The Golden Pothos is probably one of the easiest houseplants to grow and take care of. Perhaps this is why it is one of the most popular house plants around. You can easily identify a golden pothos from its heart-shaped green leaves variegated in yellow. Besides its unique shaped leaves, the pothos is also known for its long, trailing stems that can grow to 8 feet long or more. Pothos look stunning in a hanging planter or basket. Pothos are known to remove formaldehyde in the air that comes from carpet and other materials in our homes.
How Often Do You Water Golden Pothos?
Just like with any other house plant, it is important to recognize the signs of thirst before watering the plant.
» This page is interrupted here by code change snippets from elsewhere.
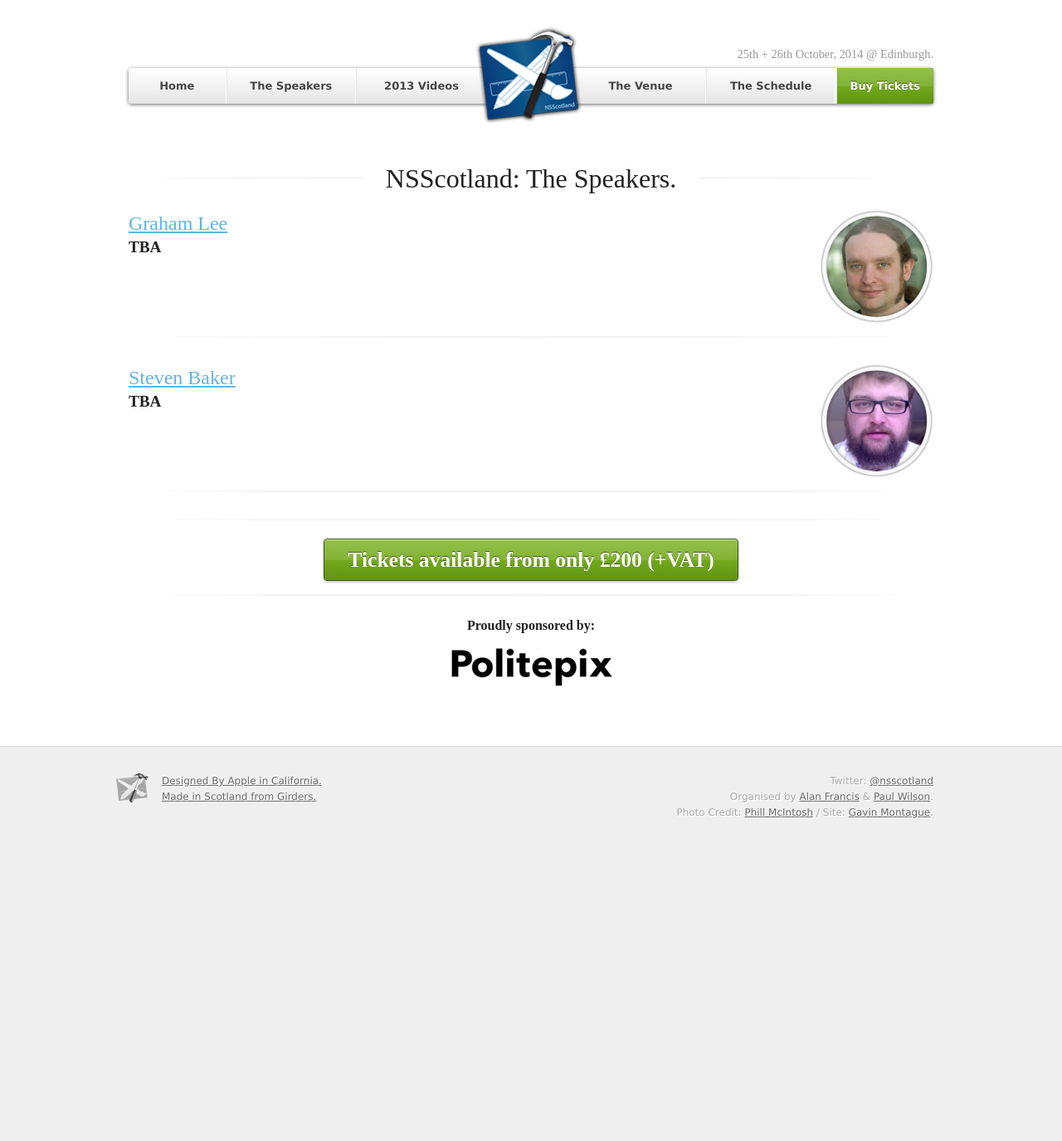
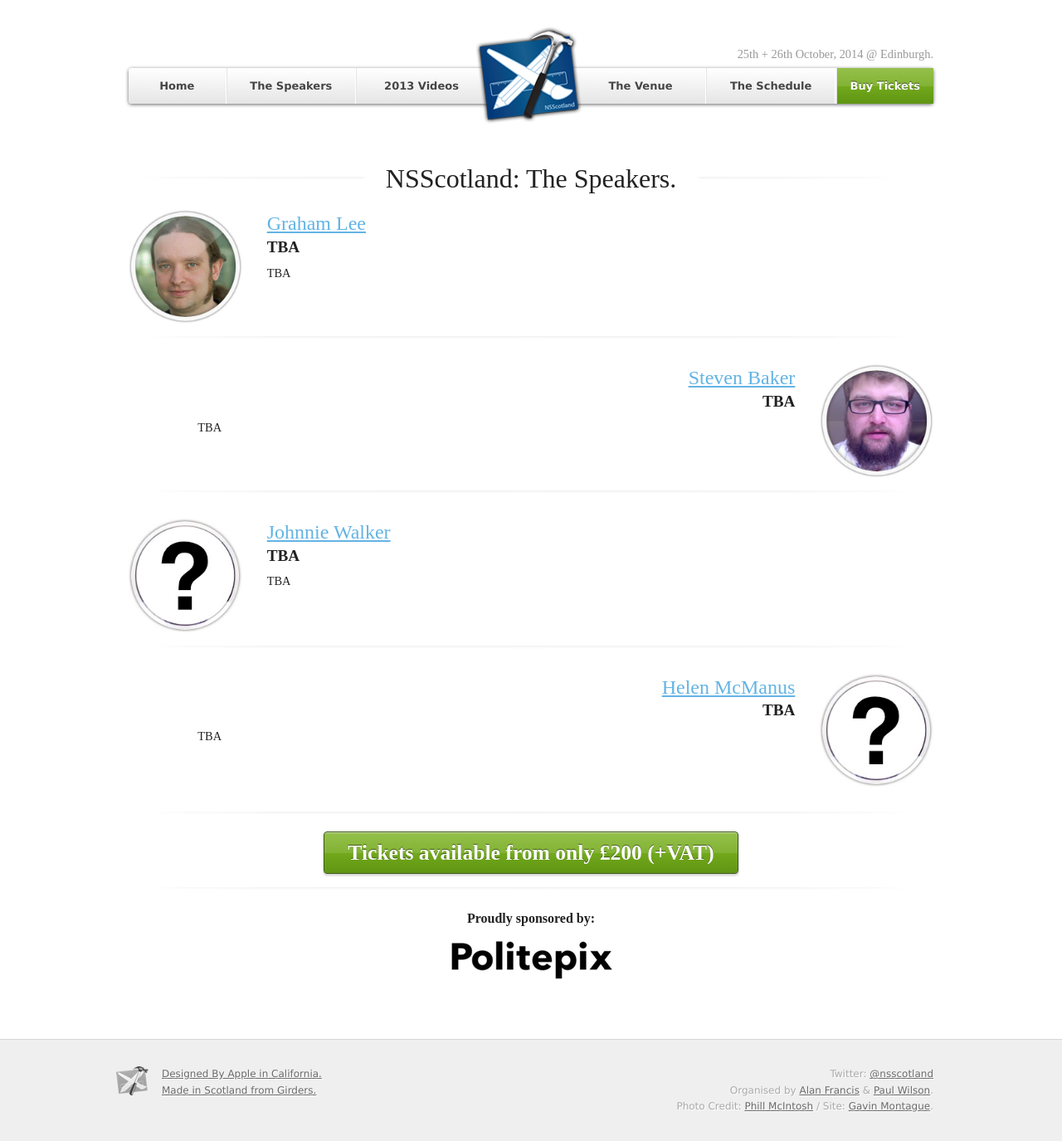
Before and after one commit to acf/nsscotland, a Jekyll site: the page built from speakers.html, in a window 1280 px wide. Shown: the whole page at 83% size. Built offline with Jekyll 4.4.1, drawn with Linux system fonts in a browser that asks for light colours; before the commit the page ends 1022 px from its top, so only the background shows below that.

Commit message:
added helen and johnnie

```diff
--- a/speakers.html
+++ b/speakers.html
@@ -9,24 +9,47 @@
     </div>
   </div>
 
-  <div class="row speaker" id="graham">
-    <div class="large-3 columns">
-      <h3><a href="#" data-reveal-id="graham-lee">Graham Lee</a></h3>
-      <h4>TBA</h4>
-    </div>
+ <div class="row speaker" id="graham">
     <div class="large-2 columns">
         <img src="/images/2013/speakers/graham_lee.jpg" width="100%" />
     </div>
+    <div class="large-9 pull-1 columns">
+      <h3><a href="#" data-reveal-id="graham-lee">Graham Lee</a></h3>
+      <h4>TBA</h4>
+      <p>TBA</p>
+    </div>
   </div>
 
-
-  <div class="row speaker" id="steven">
-    <div class="large-3 columns">
+  <div class="row speaker speaker-alt" id="steven">
+    <div class="large-9 push-1 columns">
       <h3><a href="#" data-reveal-id="steven-baker">Steven Baker</a></h3>
       <h4>TBA</h4>
+      <p>TBA</p>
     </div>
     <div class="large-2 columns">
         <img src="/images/2013/speakers/srbaker.jpg" width="100%" />
+    </div>
+  </div>
+
+ <div class="row speaker" id="johnnie">
+    <div class="large-2 columns">
+        <img src="/images/2013/speakers/johnnie_walker.jpg" width="100%" />
+    </div>
+    <div class="large-9 pull-1 columns">
+      <h3><a href="#" data-reveal-id="johnnie-walker">Johnnie Walker</a></h3>
+      <h4>TBA</h4>
+      <p>TBA</p>
+    </div>
+  </div>
+
+  <div class="row speaker speaker-alt last-speaker" id="helen">
+    <div class="large-9 push-1 columns">
+      <h3><a href="#" data-reveal-id="helen-mcmanus">Helen McManus</a></h3>
+      <h4>TBA</h4>
+      <p>TBA</p>
+    </div>
+    <div class="large-2 columns">
+        <img src="/images/2013/speakers/helen_mcmanus.jpg" width="100%" />
     </div>
   </div>
 
@@ -47,4 +70,20 @@
         <p>Graham is a mobile app developer and security boffin for app agency Agant, based in Leamington Spa. He is the author of Test-Driven iOS Development, Professional Cocoa Application Security and APPropriate Behaviour.</p>
         <a class="close-reveal-modal">&#215;</a>
       </div>
+
+      <div id="johnnie-walker" class="biography reveal-modal medium">
+        <img src="/images/2013/speakers/johnnie_walker.jpg"  />
+        <h3>Johnnie Walker</h3>
+        <h4><a href="http://twitter.com/mrwalker">Random Sequence</a></h4>
+        <p>TBA</p>
+        <a class="close-reveal-modal">&#215;</a>
+      </div>
+
+      <div id="helen-mcmanus" class="biography reveal-modal medium">
+        <img src="/images/2013/speakers/helen_mcmanus.jpg"  />
+        <h3>Helen McManus</h3>
+        <h4><a href="http://twitter.com/invisiblepixels">Invisible Pixels</a></h4>
+        <p>TBA</p>
+        <a class="close-reveal-modal">&#215;</a>
+      </div>
     </div>
```
Also changed, not shown: images/2013/speakers/helen_mcmanus.jpg (added), images/2013/speakers/johnnie_walker.jpg (added).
As a general rule, you can water your pothos if the soil has completely dried from the previous watering.
Overwatering can lead to root rot and black spots forming on the leaves. Yellow and mushy stems are a symptom of root rot. Use a planter with a drainage holes to prevent water buildup and soggy soil. Overwatering is essentially the only thing that will kill the golden pothos. On the other hand, wilting leaves is a sign of a thirsty plant and you should give it a good drink!
Should You Mist Golden Pothos?
While some houseplants love mist, the pothos is not one of them. There is no need to mist your golden pothos because it does not require a lot of moisture.
Do Golden Pothos Need Sunlight?
Pothos like bright, indirect light, but can tolerate and even thrive under low light or fluorescent light. This makes the pothos an ideal plant for an office or a dorm room. Prolonged exposure to intense, direct sun can damage the pothos and should be avoided. One symptom that your pothos is getting too much sun is if the leaves suddenly become more pale looking.
Although pothos can tolerate low light, growth will increase with brighter light. Under ideal bright light conditions, the pothos will have more leaves and better variegation. One sign that your pothos is not getting enough sunlight is the appearance of long spaces between the leaves. If that is the case, your pothos may benefit from some more light. Variegated plants sometimes lose their leaf pattern and revert to all-green plants if they don't get enough light. Moving them to brighter conditions usually restores the variegation.
Humidity and Temperature
Pothos is not fussy about humidity and can tolerate both high and low humidity levels. The same goes for temperature. There is no need to worry about the ideal temperature with pothos, because they will thrive in normal room temperature conditions.
Use ordinary, well-draining, good-quality all-purpose potting soil.
Since most potting soil has no nutrients, you should feed every 2 weeks from spring to fall and once a month during the winter with any balanced water-soluble houseplant fertilizer.
Pothos can be easily propagated by taking stem cuttings (also called “stem tip cuttings”) and rooting them in water or in potting soil. Cut a 4 to 6-inch stem tip with at 2 leaves attached. Then cut about a half-inch to an inch below a node (a place where a leaf is attached to a stem) Move the cuttings that are rooted in water into the soil as soon as possible so they can start getting nutrients. It can take up to 4 weeks to root.
Golden Pothos Are Toxic To Cats And Dogs
The golden pothos plant is deemed toxic to dogs and cats (and humans) by the ASPCA. If ingested, it may cause oral irritation, intense burning and irritation of mouth, tongue and lips, excessive drooling, vomiting, oral irritation and difficulty swallowing. If your pet is displaying any of those symptoms and contact with a golden pothos is possible, it is important to contact your vet immediately.